• If you’re concerned about legroom, go to and look up the airplanes for the airline operating the flight. Both Delta and Air France operate the Boeing 777, for example, but on some planes, Air France squeezes in an extra seat in each row. If you can’t figure out which plane it is, try, where you can enter your flight number to find out.


• If safety records are your concern, I like In general, U.S. airlines don’t partner with airlines that have poor safety records (at least, not currently). But if it’s an airline you don’t know and you want to know more, this website will give you accidents and incidents for all airlines with reasons behind each one (if known).


• Once you’ve booked, get all the information about the operating airline’s flights. For example, United 2216 is actually US Airways 4552 and United 9254 is Lufthansa 413. This will make it easier to find in the airport.


• Also, try to get the record locator (usually a six-character confirmation number) from each operating airline. When you book with an airline, you’ll get that airline’s record locator, but different airlines use different systems. If you try to use that United number with Lufthansa, it won’t work. United will actually give some of these on its website, but most airlines won’t. So call the operating airline once you’re ticketed, give them your flight information and name, and they can tell you what confirmation code they use to identify you. You may need that to check in online and it will be helpful if things go wrong.

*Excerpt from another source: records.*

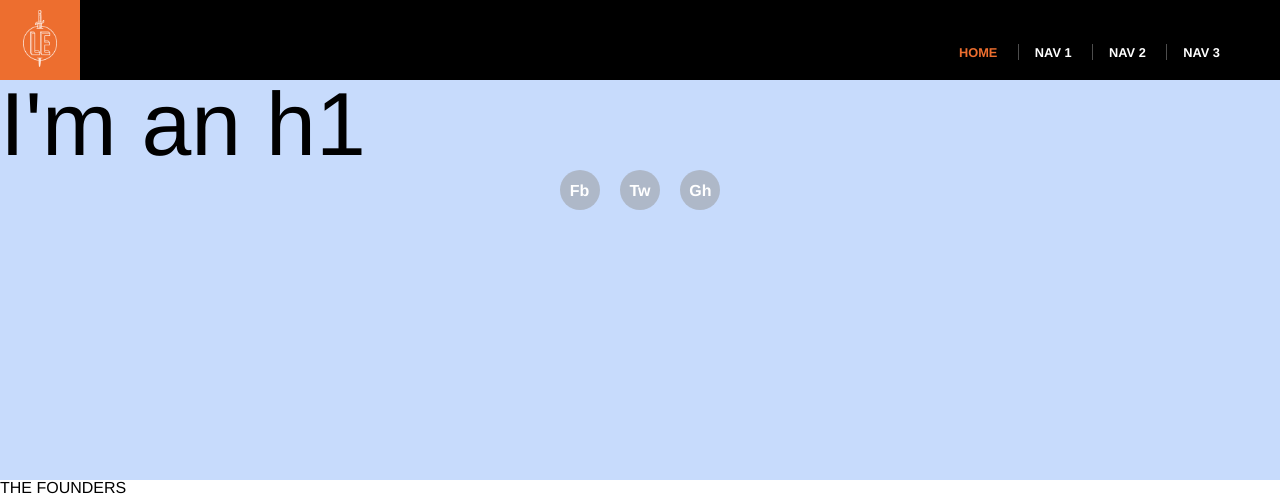
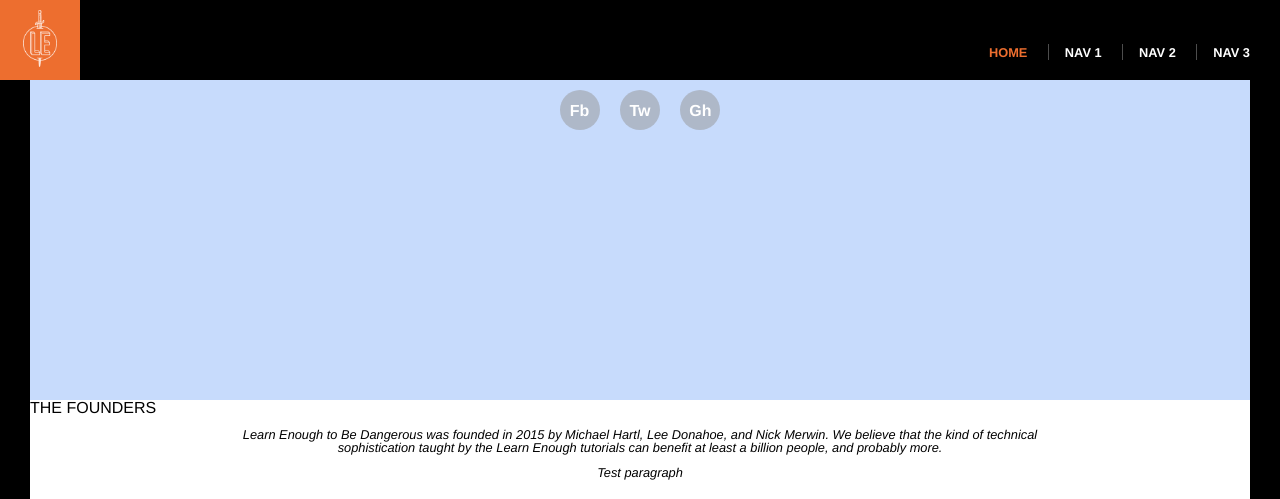
Before and after one commit to johnkangfreedlund/johnkangfreedlund.github.io, a plain HTML site: page _site/index.html in a window 1280 px wide. Shown: the top 499 px of the page. Drawn offline with Linux system fonts and the light colour scheme.

Commit message:
Style header and add border to entire page

```diff
--- a/css/main.css
+++ b/css/main.css
@@ -47,6 +47,11 @@ a img {
 /* END RESET*/
 
 /* GLOBAL STYLES */
+html {
+    box-shadow: 0 0 0 30px #000 inset;
+    padding: 0 30px;
+
+}
 body {
     font-family: helvetica, arial, sans-serif;
 }
@@ -68,12 +73,16 @@ h2 ~ p {
 .header {
     background-color: #000;
     color: #fff;
+    position: fixed;
+    width: 100%;
+    z-index: 20;
   }
   .header-logo {
     background-color: #000;
     box-sizing: border-box;
     display: block;
     height: 10vh;
+    left: -30px;
     padding-top: 10px;
     position: relative;
     text-align: center;
```
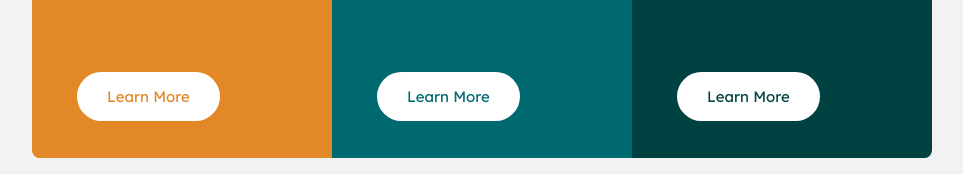
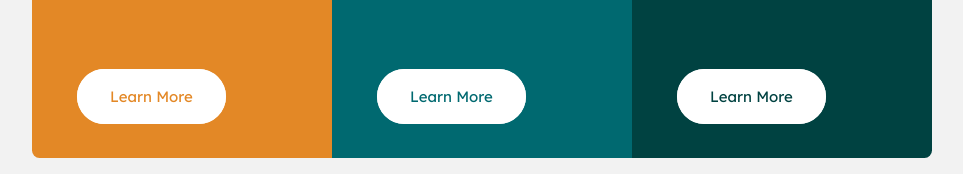
Before and after one commit to ReeceEllis/3-column-preview-card-component, a plain HTML site: page index.html in a window 1280 px wide. Shown: the part 493-667 px from the top of the page, without its empty margins (158-1121 px from the left). Drawn offline with Linux system fonts and the light colour scheme.

Commit message:
Add files via upload

```diff
--- a/style.css
+++ b/style.css
@@ -73,13 +73,13 @@ body {
     padding: 1rem 2rem;
     border-radius: 3rem;
     color:hsl(31, 77%, 52%);
+    border: solid #fff;
 }
 
 .button:hover {
     background-color: hsl(31, 77%, 52%);
     color: #fff;
     border: solid #fff;
-    box-sizing: border-box;
 }
 
 .two > .button {
@@ -115,17 +115,18 @@ box-sizing: border-box;
     color: hsl(228, 45%, 44%);
 }
 
-@media (min-width: 700px) {
+@media (min-width: 850px) {
     .wrapper {
         display: flex;
         flex-direction: row;
         justify-content: center;
         margin: auto;
         height: 100vh;
+        padding: 0 4rem;
     }
 
     .card {
-        width: 20rem;
+        max-width: 20rem;
     }
 
     .card > p {
```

Codesharing is just a part of flying these days, but it doesn’t have to be painful. Just educate yourself before you go, and you’ll know exactly what to expect.